• [Instructions to follow]: Where in the entries below does "Track" appear? Copy every line that has it.
----------
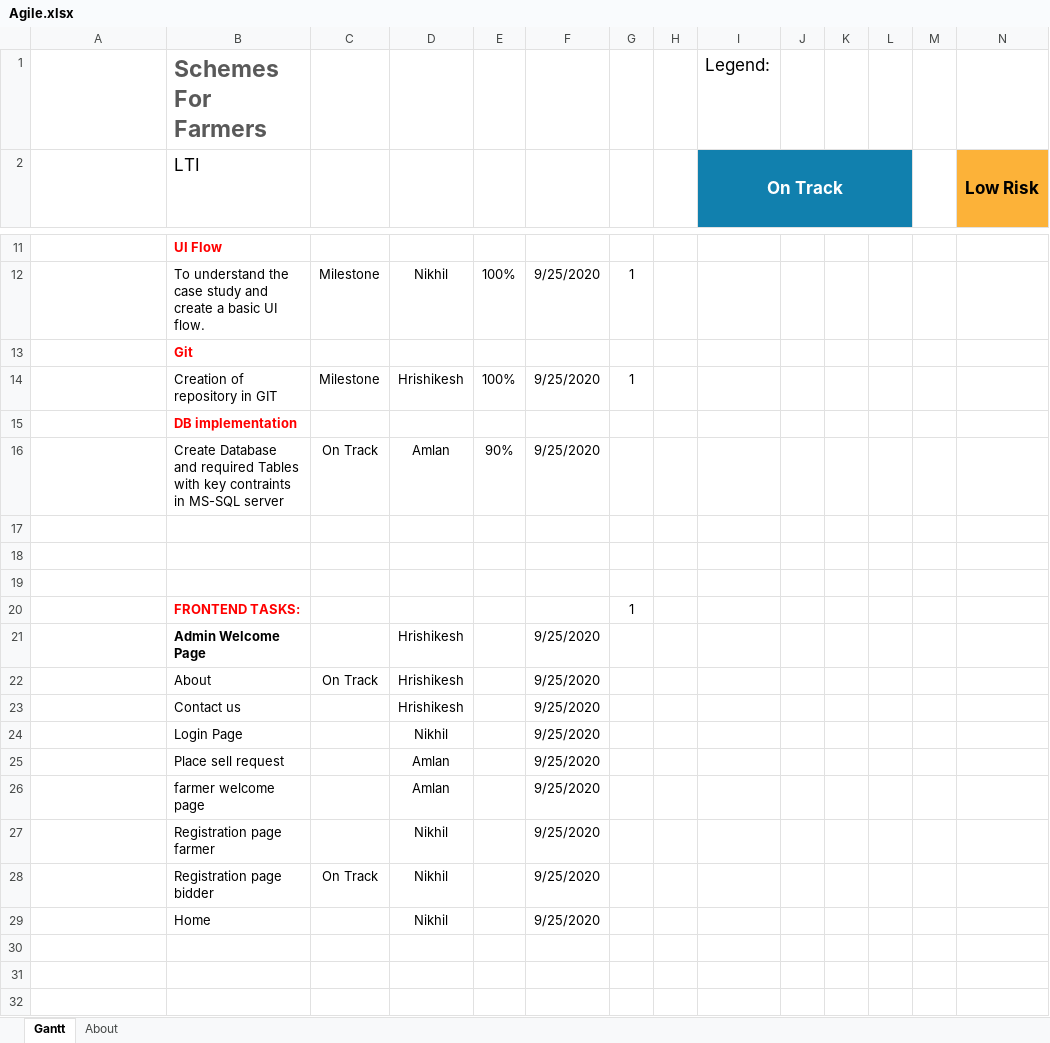
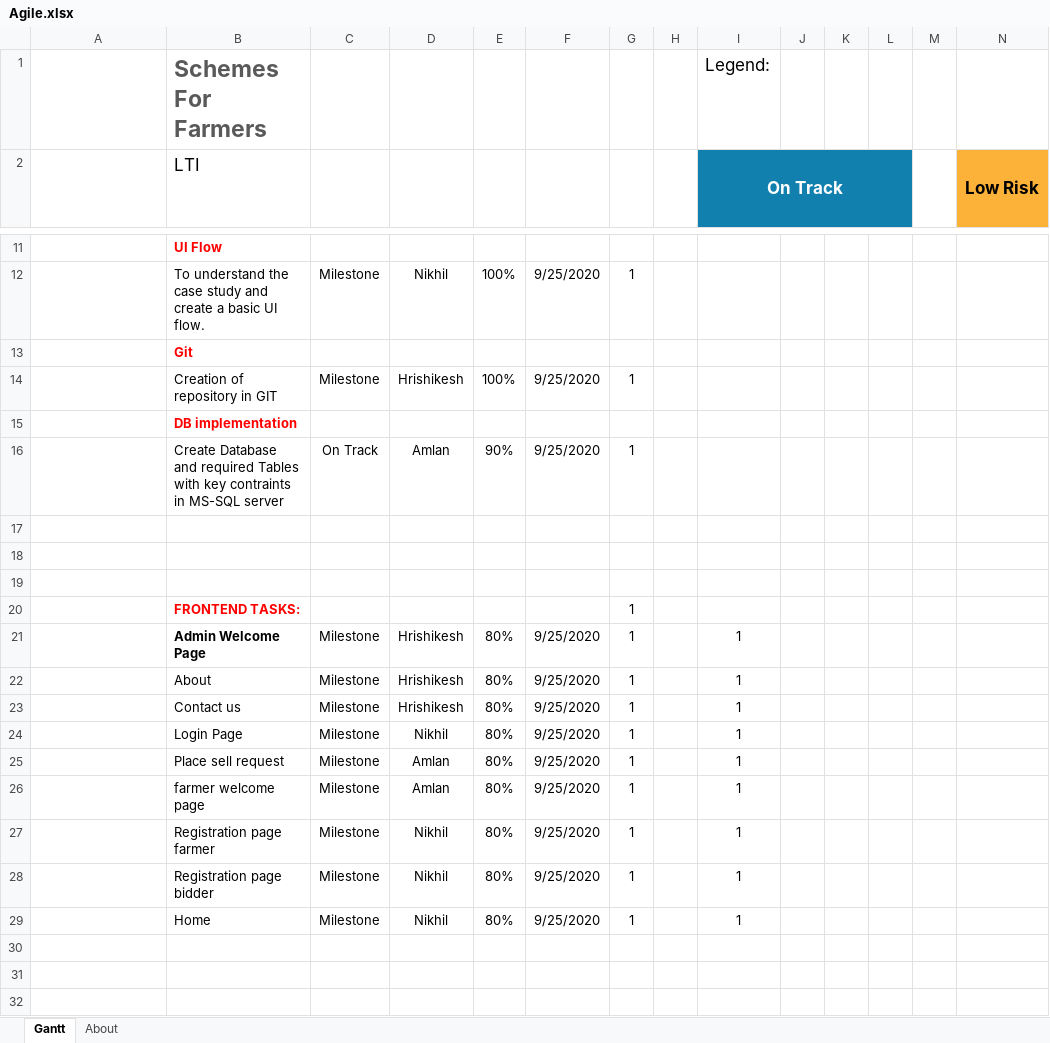
Before and after one commit to Amlanab7/farmerProject, an Excel workbook: Management/Agile.xlsx, sheet Gantt, drawn as a sheet; only a part is shown, gaps mark what is left out; long unchanged cells end in …; values as stored, in another font and other column widths than the file's, no borders; charts and pictures and conditional formats and table styles not drawn; removed rows and columns are numbered as before the commit, all else as after; rows hold the shown columns only; the diff names each change by its address in the sheet, - before the commit and + after, or states it on an @@ line.

Commit message:
Updated Agile Sheet

```diff
--- a/Management/Agile.xlsx (sheet Gantt)
+++ b/Management/Agile.xlsx (sheet Gantt)
-G16: (empty)
+G16: 1
-row 21:  | Admin Welcome Page |  | Hrishikesh |  | 9/25/2020
-row 22:  | About | On Track | Hrishikesh |  | 9/25/2020
-row 23:  | Contact us |  | Hrishikesh |  | 9/25/2020
-row 24:  | Login Page |  | Nikhil |  | 9/25/2020
-row 25:  | Place sell request |  | Amlan |  | 9/25/2020
-row 26:  | farmer welcome page |  | Amlan |  | 9/25/2020
-row 27:  | Registration page farmer |  | Nikhil |  | 9/25/2020
-row 28:  | Registration page bidder | On Track | Nikhil |  | 9/25/2020
-row 29:  | Home |  | Nikhil |  | 9/25/2020
+row 21:  | Admin Welcome Page | Milestone | Hrishikesh | 80% | 9/25/2020 | 1 |  | 1
+row 22:  | About | Milestone | Hrishikesh | 80% | 9/25/2020 | 1 |  | 1
+row 23:  | Contact us | Milestone | Hrishikesh | 80% | 9/25/2020 | 1 |  | 1
+row 24:  | Login Page | Milestone | Nikhil | 80% | 9/25/2020 | 1 |  | 1
+row 25:  | Place sell request | Milestone | Amlan | 80% | 9/25/2020 | 1 |  | 1
+row 26:  | farmer welcome page | Milestone | Amlan | 80% | 9/25/2020 | 1 |  | 1
+row 27:  | Registration page farmer | Milestone | Nikhil | 80% | 9/25/2020 | 1 |  | 1
+row 28:  | Registration page bidder | Milestone | Nikhil | 80% | 9/25/2020 | 1 |  | 1
+row 29:  | Home | Milestone | Nikhil | 80% | 9/25/2020 | 1 |  | 1
```
Also changed, not shown: charts or pictures.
----------
• [Result of this exercise]:
-row 22:  | About | On Track | Hrishikesh |  | 9/25/2020
-row 28:  | Registration page bidder | On Track | Nikhil |  | 9/25/2020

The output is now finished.